Since 1993 the population within prison is increasing leading to majority of prison overcrowding this meaning there is now a higher percentage of people in prison here in England than any other country in Western Europe (Howard League 2006). This is leading to re-offending as offenders are not able to receive individual rehabilitation because there are too many offenders to rehabilitate. As this becomes more of a problem in today’s society the government are coming up with new punishments which will help to reduce the overcrowding within the prisons. One of these new punishments is probation, this is a sentence which is been imposed by court and given to the offender either after the offender has served their sentence in prison or not at all.
Within this essay, the focus will be to explain if the probation service is either soft or a hard option whilst covering three concepts to see what extent this is a true representation of community penalties.

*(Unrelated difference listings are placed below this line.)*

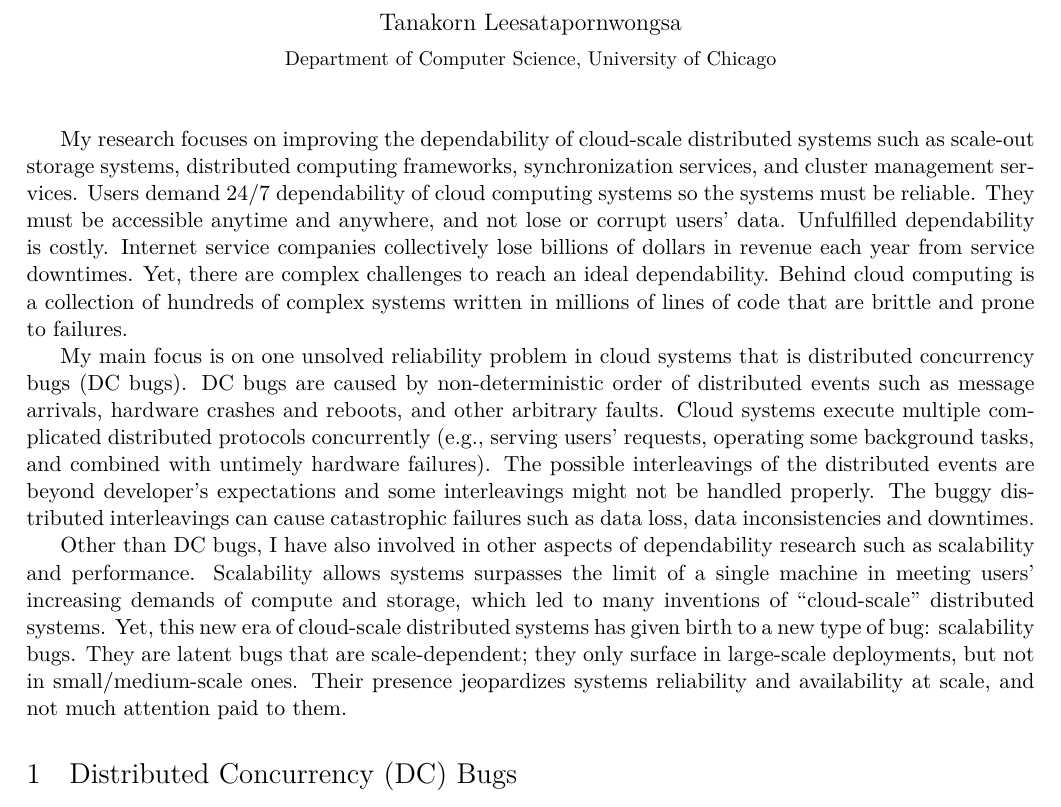
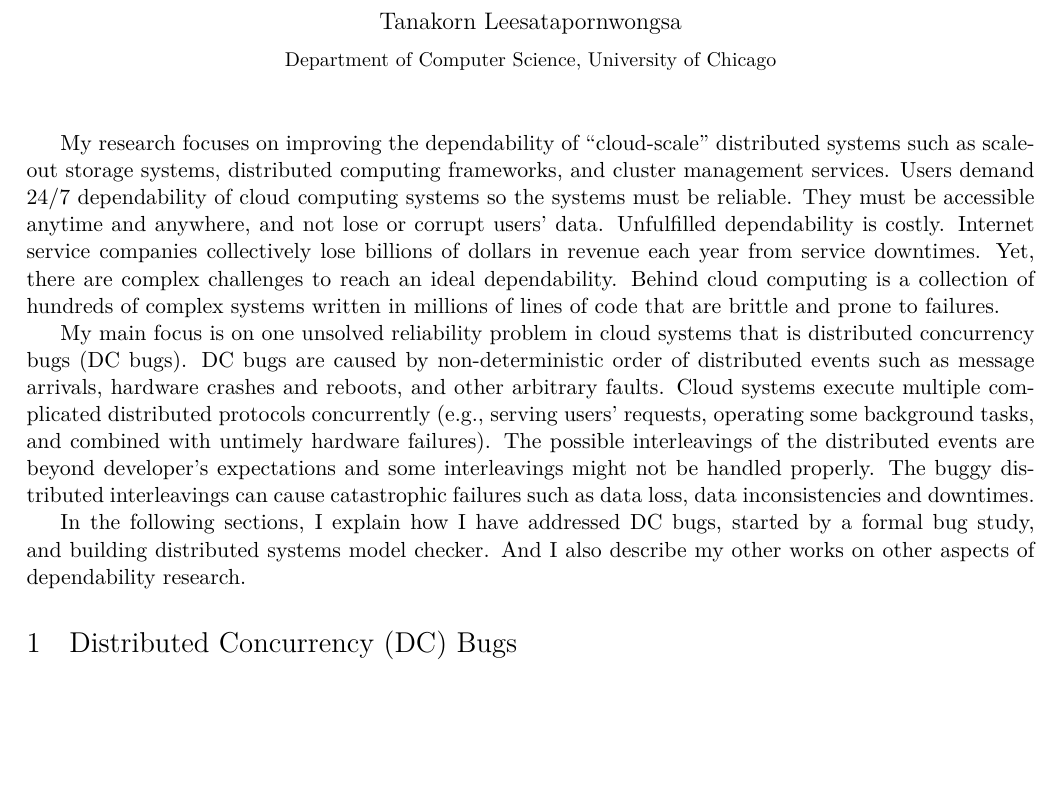
Before and after one commit to tanakorn/research-statement, a LaTeX document (main.tex): part of page 1 of 4, cut so that both start at the same text, the shorter picture padded with empty space. Compiled offline with XeLaTeX.

Commit message:
Finished editing intro

```diff
--- a/main.tex
+++ b/main.tex
@@ -31,37 +31,42 @@ Chicago}}
 
 \maketitle
 
-My research focuses on improving the dependability of cloud-scale distributed
-systems such as scale-out storage systems, distributed computing frameworks,
-synchronization services, and cluster management services. Users demand 24/7
-dependability of cloud computing systems so the systems must be reliable.  They
-must be accessible anytime and anywhere, and not lose or corrupt users' data.
+My research focuses on improving the dependability of ``cloud-scale''
+distributed systems such as scale-out storage systems, distributed computing
+frameworks, and cluster management services. Users demand 24/7 dependability of
+cloud computing systems so the systems must be reliable. They must be
+accessible anytime and anywhere, and not lose or corrupt users' data.
 Unfulfilled dependability is costly. Internet service companies collectively
 lose billions of dollars in revenue each year from service downtimes. Yet,
-there are complex challenges to reach an ideal dependability.  Behind cloud
+there are complex challenges to reach an ideal dependability. Behind cloud
 computing is a collection of hundreds of complex systems written in millions of
 lines of code that are brittle and prone to failures.
 
 My main focus is on one unsolved reliability problem in cloud systems that is
 \textbf{\textit{distributed concurrency bugs (DC bugs)}}. DC bugs are caused by
-non-deterministic order of distributed events such as message arrivals, hardware
-crashes and reboots, and other arbitrary faults. Cloud systems execute multiple
-complicated distributed protocols concurrently (\eg, serving users' requests,
-operating some background tasks, and combined with untimely hardware failures).
-The possible interleavings of the distributed events are beyond developer's
-expectations and some interleavings might not be handled properly. The buggy
-distributed interleavings can cause catastrophic failures such as data loss,
-data inconsistencies and downtimes.
+non-deterministic order of distributed events such as message arrivals,
+hardware crashes and reboots, and other arbitrary faults. Cloud systems execute
+multiple complicated distributed protocols concurrently (\eg, serving users'
+requests, operating some background tasks, and combined with untimely hardware
+failures). The possible interleavings of the distributed events are beyond
+developer's expectations and some interleavings might not be handled properly.
+The buggy distributed interleavings can cause catastrophic failures such as
+data loss, data inconsistencies and downtimes.
 
-Other than DC bugs, I have also involved in other aspects of dependability
-research such as scalability and performance. Scalability allows systems
-surpasses the limit of a single machine in meeting users' increasing demands of
-compute and storage, which led to many inventions of ``cloud-scale'' distributed
-systems. Yet, this new era of cloud-scale distributed systems has given birth to
-a new type of bug: \textbf{scalability bugs}. They are latent bugs that are
-scale-dependent; they only surface in large-scale deployments, but not in
-small/medium-scale ones. Their presence jeopardizes systems reliability and
-availability at scale, and not much attention paid to them.
+In the following sections, I explain how I have addressed DC bugs, started by a
+formal bug study, and building distributed systems model checker. And I also
+describe my other works on other aspects of dependability research.
+
+\if 0
+Scale allows systems surpasses the limit of a single machine in meeting
+users' increasing demands of compute and storage, which led to many inventions
+of ``cloud-scale'' distributed systems. Yet, this new era of cloud-scale
+distributed systems has given birth to a new type of bug: \textbf{scalability
+bugs}. They are latent bugs that are scale-dependent; they only surface in
+large-scale deployments, but not in small/medium-scale ones. Their presence
+jeopardizes systems reliability and availability at scale. And I found not much
+attention paid to them.
+\fi
 
 \if 0
 I have been a leader in a
```
Also changed, not shown: main.tex (2 more changed lines).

The three concepts which will be critically analysed will be history of prisons, prison population and the media’s perception of probation. At the end of this essay it will hopefully conclude whether probation is either a soft or hard penal option.
The first concept which will be critically analysed will be the history of prisons and theories to why prison is a better punishment then probation service and how probation is soft compared to prisons. Prisons are seen as an institution where offenders are placed before and after being tried by court of a criminal offence which they have committed against either a member or the public or society itself for example terror attacks on buildings.

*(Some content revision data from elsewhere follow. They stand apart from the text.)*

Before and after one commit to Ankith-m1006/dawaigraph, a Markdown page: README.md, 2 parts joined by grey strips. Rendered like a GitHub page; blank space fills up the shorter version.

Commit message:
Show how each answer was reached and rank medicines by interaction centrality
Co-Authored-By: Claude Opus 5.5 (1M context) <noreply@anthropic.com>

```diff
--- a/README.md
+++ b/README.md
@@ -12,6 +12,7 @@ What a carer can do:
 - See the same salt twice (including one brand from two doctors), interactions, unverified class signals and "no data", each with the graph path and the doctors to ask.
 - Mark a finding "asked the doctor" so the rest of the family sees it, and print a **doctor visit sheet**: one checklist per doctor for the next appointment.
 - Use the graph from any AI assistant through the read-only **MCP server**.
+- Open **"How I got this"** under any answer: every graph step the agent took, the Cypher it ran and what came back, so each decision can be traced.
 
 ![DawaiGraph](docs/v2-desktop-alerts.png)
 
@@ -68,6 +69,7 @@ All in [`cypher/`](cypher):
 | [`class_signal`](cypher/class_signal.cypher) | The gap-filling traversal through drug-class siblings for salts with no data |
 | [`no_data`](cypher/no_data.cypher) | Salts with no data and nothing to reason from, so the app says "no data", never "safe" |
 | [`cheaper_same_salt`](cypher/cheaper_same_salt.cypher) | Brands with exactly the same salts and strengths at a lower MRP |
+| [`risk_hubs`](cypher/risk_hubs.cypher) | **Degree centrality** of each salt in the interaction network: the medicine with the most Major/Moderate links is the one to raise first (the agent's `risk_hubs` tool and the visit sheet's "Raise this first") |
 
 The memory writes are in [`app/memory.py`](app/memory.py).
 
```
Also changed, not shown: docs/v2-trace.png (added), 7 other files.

Prisons were first built around the 13th century however these were only used for vagrants and drunks and these prisons looked more like houses or correction units then large security wired prisons like today’s prisons. Offenders who committed more serious crimes such as murder, rape, burglary or other serious offences were sentenced to the death penalty. In the 18th century it was characterised as the era of the ‘bloody code’ even though there was a growing opposition to the death penalty for all those of the most serious crimes (Howard League 2009). However in 1850 it saw the change in which prisons were now being used to imprison individuals for serious crimes and not for summary offences and petty felonies which it was used for in the previous years (Newburn 2007).

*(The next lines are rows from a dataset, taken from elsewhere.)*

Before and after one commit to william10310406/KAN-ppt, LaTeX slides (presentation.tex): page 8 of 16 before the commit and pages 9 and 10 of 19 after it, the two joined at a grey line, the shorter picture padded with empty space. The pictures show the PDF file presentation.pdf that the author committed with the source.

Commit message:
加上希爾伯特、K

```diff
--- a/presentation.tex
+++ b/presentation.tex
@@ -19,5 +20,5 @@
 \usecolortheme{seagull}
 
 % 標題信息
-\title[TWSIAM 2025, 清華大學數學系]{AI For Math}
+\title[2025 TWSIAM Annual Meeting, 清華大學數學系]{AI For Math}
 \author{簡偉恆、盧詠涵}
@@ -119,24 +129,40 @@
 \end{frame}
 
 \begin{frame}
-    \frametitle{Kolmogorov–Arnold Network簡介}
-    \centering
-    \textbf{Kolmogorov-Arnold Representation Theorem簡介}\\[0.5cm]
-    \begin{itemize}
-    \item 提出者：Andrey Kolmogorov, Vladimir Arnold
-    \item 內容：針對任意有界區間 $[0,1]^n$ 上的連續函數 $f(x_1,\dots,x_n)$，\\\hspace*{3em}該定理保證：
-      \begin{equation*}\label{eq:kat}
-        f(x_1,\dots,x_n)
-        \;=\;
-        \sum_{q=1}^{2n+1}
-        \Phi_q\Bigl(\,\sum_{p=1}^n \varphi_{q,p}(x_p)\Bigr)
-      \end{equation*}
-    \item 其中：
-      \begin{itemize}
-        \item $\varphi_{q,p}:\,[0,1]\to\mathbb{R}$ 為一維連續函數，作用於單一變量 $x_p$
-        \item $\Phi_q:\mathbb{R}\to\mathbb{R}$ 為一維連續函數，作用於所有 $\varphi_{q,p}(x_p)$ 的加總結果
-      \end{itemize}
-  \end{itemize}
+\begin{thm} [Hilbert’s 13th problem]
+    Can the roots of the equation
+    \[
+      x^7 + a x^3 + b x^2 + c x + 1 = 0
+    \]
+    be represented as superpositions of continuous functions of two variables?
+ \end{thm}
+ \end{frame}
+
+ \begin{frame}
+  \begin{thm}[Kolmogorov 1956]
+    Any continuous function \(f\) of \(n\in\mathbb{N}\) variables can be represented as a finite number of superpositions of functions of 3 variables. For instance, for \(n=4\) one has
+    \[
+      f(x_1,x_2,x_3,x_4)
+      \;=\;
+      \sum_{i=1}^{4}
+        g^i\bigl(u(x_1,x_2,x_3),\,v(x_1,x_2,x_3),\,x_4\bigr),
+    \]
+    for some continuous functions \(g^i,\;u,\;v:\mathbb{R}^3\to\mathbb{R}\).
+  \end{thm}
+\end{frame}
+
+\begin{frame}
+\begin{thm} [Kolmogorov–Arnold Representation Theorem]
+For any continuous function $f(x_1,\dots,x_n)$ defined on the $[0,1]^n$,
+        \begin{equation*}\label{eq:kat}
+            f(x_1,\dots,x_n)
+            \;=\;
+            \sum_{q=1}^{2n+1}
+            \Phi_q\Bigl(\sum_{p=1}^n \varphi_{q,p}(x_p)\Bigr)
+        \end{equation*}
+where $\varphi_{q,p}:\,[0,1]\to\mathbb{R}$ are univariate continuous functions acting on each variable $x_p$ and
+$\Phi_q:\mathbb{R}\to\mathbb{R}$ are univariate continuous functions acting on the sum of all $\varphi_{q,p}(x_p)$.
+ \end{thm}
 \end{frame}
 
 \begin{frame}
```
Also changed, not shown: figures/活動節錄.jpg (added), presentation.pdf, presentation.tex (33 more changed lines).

The first prison to be built and completed was at Millbank in London in 1816 which held over 860 prisoners who were kept in separate cells however association with other prisoners were allowed...